This is perhaps harsh on Waymo, who, after all, are developing something of extraordinary technical complexity. However, technical achievement doesn’t automatically equate with social progress. Pew Research shows that American are about twice as likely to express concern (72%) than enthusiasm (33%) about automation in the future. 76% expect greater levels of economic inequality. With driverless vehicles in particular, 81% of the respondents expect there will be job losses among those who drive for a living, while 64% expect that it will increase feelings of isolation among the elderly. People have not simply plucked these ideas out of thin air: many have serious vested interests in the potential transformations brought about by self-driving cars. The view that you simply need to ‘educate’ these people is naïve, bordering on insulting.

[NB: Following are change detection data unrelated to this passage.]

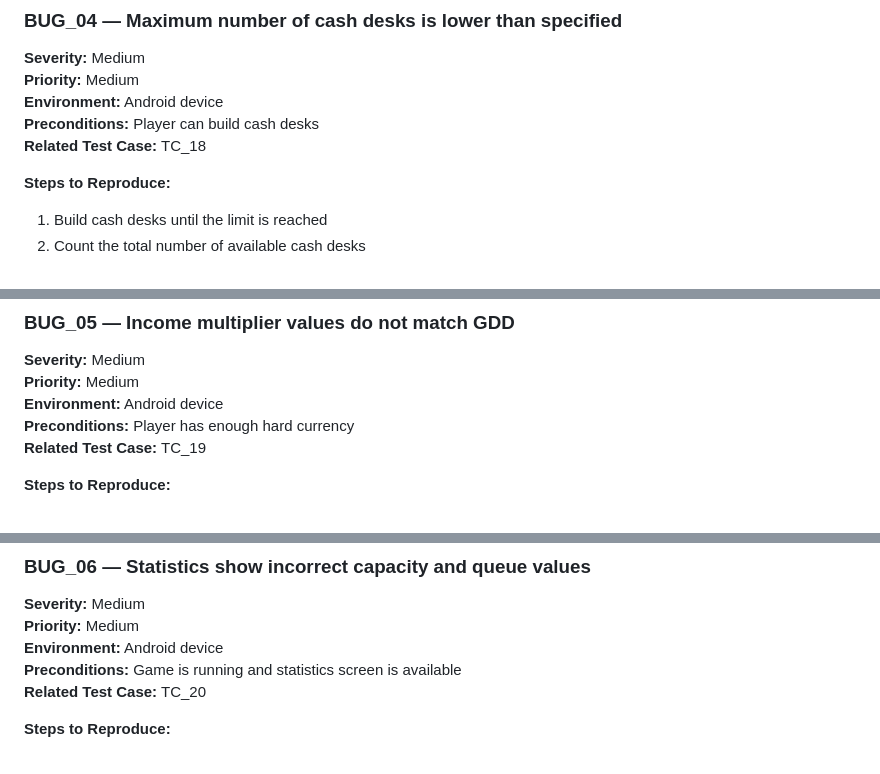
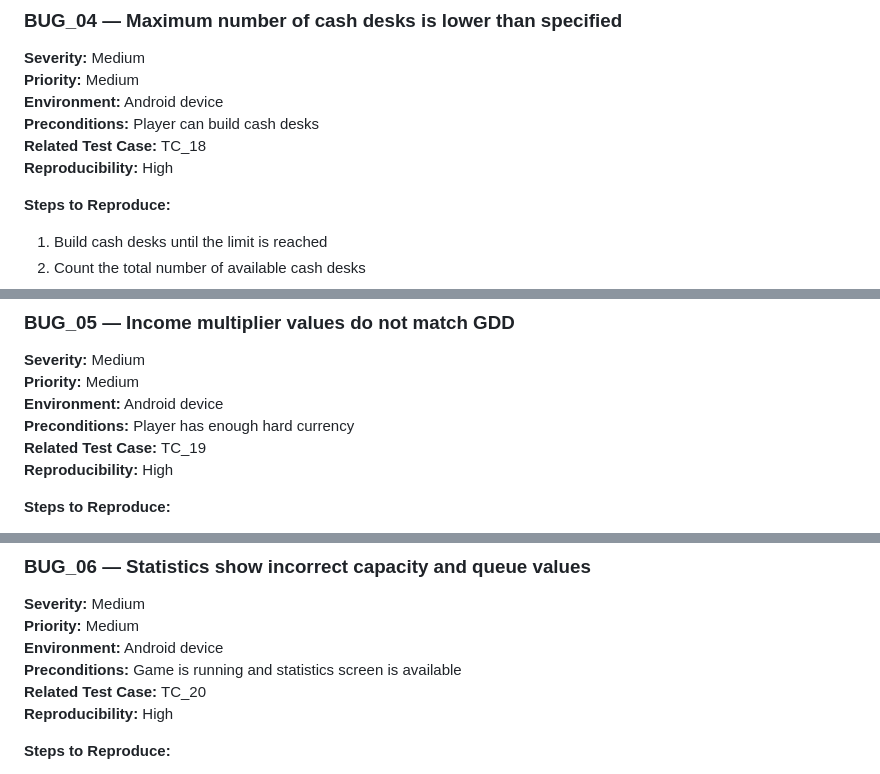
Before and after one commit to y-kuzminov/y-kuzminov.github.io, a Markdown page: qa-manual/02-mobile-idle-game/04-bug-reports.md, 3 parts joined by grey strips. Drawn GitHub-style.

```diff
--- a/qa-manual/02-mobile-idle-game/04-bug-reports.md
+++ b/qa-manual/02-mobile-idle-game/04-bug-reports.md
@@ -70,6 +73,7 @@ Train arrives approximately every 45 seconds.
 **Environment:** Android device
 **Preconditions:** Player can build cash desks
 **Related Test Case:** TC_18
+**Reproducibility:** High
 
 **Steps to Reproduce:**
 1. Build cash desks until the limit is reached
@@ -91,6 +95,7 @@ Only 8 cash desks can be built.
 **Environment:** Android device
 **Preconditions:** Player has enough hard currency
 **Related Test Case:** TC_19
+**Reproducibility:** High
 
 **Steps to Reproduce:**
 1. Open the income multiplier offer
@@ -113,6 +118,7 @@ Income is multiplied by 3× for 20 hard currency.
 **Environment:** Android device
 **Preconditions:** Game is running and statistics screen is available
 **Related Test Case:** TC_20
+**Reproducibility:** High
 
 **Steps to Reproduce:**
 1. Open the statistics screen for buildings
```
Also changed, not shown: other parts of qa-manual/02-mobile-idle-game/04-bug-reports.md (+3 -0 lines).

Nonetheless, autonomous vehicles now have a firmly established social imaginary. The self-driving car has already been mediatised. Exotic representations, like Elon Musk’s latest stage trick, powerfully shape how we think about these vehicles. It especially awes eager technology journalists, who have their own duties to fulfil in all this. But as Tesla’s current production figures show, the reality is more complicated. However, so powerfully have these vehicles become couched in socially progressive discourses that sceptics of their development are easily cast as technophobes or luddites. In other words, being concerned about Waymo’s or Tesla’s vision of self-driving cars means being against autonomous vehicles themselves. This isn’t right – it stifles democratic deliberation and the range of valid concerns citizens have. And what that comes down to is the way we conceive of the public in relation to the development of autonomous vehicles – which is where my research in the UK focuses.
You will have a relationship with autonomous vehicles. So, how do we meaningfully communicate about autonomous vehicles? The first thing we need to start tackling an entrenched problem: Waymo, like most tech companies, have terrible conceptions of citizenship. This is a problem exacerbated by the concerning lack of transparency that clouds the role of large tech companies in the democratic process. This needs to change.
So then, consider a different perspective: perhaps it is Waymo that needs educating, not you.